- The word "But…" will always put you in the wrong.
- Be willing to make changes. It's how you learn to improve your work. If you don't intend to change problems found, do not request a crit.
- Conversely, don't change anything you feel must remain in order to make the story yours.
If you are here, I assume and your fellow students assume that you serious about learning to improve your work, whether you want to be published or not. Don't request crits or join workgroups or private on-site writers groups if you are not interested in trading work for work, or in hearing what problems other students find in your work.
Things you may not say when being critiqued.
"You're an idiot."
"That was a lousy crit."
Forum Membership Is A Privilege, NOT A Right
I reserve the right as the site owner to remove any student from the boards for any reason.
You can be warned, or banned temporarily or permanently. I hate having to take drastic measures, but I won’t permit individual students who cause problems to ruin the course experience for those who don’t. If you value your access to the boards, please remember why you are taking your course or courses and what you hope to accomplish from learning the skills you’ll learn here, and behave accordingly.

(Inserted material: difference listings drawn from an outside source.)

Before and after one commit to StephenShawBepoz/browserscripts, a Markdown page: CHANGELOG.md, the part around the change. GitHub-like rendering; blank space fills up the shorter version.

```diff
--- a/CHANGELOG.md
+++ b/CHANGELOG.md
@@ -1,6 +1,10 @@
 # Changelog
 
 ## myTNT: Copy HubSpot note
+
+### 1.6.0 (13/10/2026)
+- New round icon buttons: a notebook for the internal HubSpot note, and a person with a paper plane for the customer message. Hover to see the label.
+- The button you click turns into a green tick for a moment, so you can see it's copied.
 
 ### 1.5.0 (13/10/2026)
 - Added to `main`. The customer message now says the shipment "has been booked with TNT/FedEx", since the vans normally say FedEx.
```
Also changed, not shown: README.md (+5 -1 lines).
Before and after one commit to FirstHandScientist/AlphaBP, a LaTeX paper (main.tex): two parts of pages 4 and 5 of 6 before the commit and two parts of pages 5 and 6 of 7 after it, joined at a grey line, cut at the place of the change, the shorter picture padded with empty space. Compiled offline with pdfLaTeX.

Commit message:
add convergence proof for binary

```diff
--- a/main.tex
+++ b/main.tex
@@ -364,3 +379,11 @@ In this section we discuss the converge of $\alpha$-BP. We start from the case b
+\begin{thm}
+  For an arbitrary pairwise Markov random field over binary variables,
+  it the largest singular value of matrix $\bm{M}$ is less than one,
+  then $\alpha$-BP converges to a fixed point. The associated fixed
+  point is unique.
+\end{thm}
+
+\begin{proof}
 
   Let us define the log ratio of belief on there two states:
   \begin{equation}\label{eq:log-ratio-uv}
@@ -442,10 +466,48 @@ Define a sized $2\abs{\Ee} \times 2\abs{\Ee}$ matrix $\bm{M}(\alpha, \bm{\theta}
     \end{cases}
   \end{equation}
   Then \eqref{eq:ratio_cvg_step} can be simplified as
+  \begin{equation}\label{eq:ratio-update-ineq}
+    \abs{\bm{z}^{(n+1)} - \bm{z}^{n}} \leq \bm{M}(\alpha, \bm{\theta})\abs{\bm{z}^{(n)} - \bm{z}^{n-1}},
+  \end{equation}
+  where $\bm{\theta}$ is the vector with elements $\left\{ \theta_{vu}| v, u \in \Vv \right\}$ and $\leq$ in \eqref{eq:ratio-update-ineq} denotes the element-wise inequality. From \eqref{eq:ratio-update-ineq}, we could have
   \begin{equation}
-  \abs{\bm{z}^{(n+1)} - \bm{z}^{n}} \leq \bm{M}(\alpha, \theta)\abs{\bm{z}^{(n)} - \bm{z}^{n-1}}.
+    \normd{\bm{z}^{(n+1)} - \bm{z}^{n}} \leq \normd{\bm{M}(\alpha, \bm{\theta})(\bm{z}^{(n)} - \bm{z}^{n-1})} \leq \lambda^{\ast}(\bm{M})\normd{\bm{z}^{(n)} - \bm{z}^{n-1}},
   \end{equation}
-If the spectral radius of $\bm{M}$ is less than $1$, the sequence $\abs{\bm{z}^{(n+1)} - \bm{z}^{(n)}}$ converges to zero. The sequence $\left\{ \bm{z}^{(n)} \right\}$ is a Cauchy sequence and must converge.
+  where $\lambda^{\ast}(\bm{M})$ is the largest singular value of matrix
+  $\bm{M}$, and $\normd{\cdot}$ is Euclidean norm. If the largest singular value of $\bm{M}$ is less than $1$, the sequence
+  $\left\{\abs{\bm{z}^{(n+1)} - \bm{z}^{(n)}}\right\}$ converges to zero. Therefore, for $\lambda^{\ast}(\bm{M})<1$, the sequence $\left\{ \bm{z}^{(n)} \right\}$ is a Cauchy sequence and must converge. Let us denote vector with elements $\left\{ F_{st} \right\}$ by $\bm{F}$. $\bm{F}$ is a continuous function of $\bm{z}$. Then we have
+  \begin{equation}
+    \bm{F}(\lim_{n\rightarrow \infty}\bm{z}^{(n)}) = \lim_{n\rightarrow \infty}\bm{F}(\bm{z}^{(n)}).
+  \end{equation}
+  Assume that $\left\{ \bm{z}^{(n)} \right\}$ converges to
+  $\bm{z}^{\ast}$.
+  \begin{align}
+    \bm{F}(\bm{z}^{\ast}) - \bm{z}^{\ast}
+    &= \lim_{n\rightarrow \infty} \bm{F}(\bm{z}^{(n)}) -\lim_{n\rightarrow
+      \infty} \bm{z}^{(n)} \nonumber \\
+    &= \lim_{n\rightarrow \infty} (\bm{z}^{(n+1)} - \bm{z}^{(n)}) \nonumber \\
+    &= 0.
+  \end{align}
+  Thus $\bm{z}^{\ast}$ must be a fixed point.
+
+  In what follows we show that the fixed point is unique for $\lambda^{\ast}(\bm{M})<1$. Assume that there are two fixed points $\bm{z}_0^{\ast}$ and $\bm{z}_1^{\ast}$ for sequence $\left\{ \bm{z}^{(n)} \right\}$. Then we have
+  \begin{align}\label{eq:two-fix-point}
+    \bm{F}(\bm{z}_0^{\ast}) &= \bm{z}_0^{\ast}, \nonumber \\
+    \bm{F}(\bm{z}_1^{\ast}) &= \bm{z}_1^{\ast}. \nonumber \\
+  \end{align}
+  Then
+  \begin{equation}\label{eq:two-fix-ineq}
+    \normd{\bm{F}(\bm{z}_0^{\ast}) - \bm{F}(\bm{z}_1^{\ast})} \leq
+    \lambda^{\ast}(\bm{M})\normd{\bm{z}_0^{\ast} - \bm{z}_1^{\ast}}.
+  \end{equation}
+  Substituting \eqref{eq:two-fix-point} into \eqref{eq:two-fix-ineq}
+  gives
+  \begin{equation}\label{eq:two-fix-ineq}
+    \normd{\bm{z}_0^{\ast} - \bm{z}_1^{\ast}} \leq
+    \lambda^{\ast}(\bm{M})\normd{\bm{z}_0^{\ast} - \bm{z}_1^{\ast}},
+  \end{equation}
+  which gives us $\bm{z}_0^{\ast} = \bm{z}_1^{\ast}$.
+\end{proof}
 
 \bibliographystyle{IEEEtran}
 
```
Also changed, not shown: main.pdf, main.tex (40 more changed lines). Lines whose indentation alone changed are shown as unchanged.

So with that in mind, have fun and write with joy. You are among those who love what you love.
Broadly, don’t do anything illegal in here or your board access will be revoked. More specifically:
Respect people. Don’t harass, stalk or verbally abuse anyone.
Respect the law. Do not use these forums for the illegal sale, purchase, or exchange of any form of contraband.
Respect copyrights. Don’t post anything for which you don’t own copyright, and don’t copy anything for which you don’t own copyright.
For the full legal language, also read: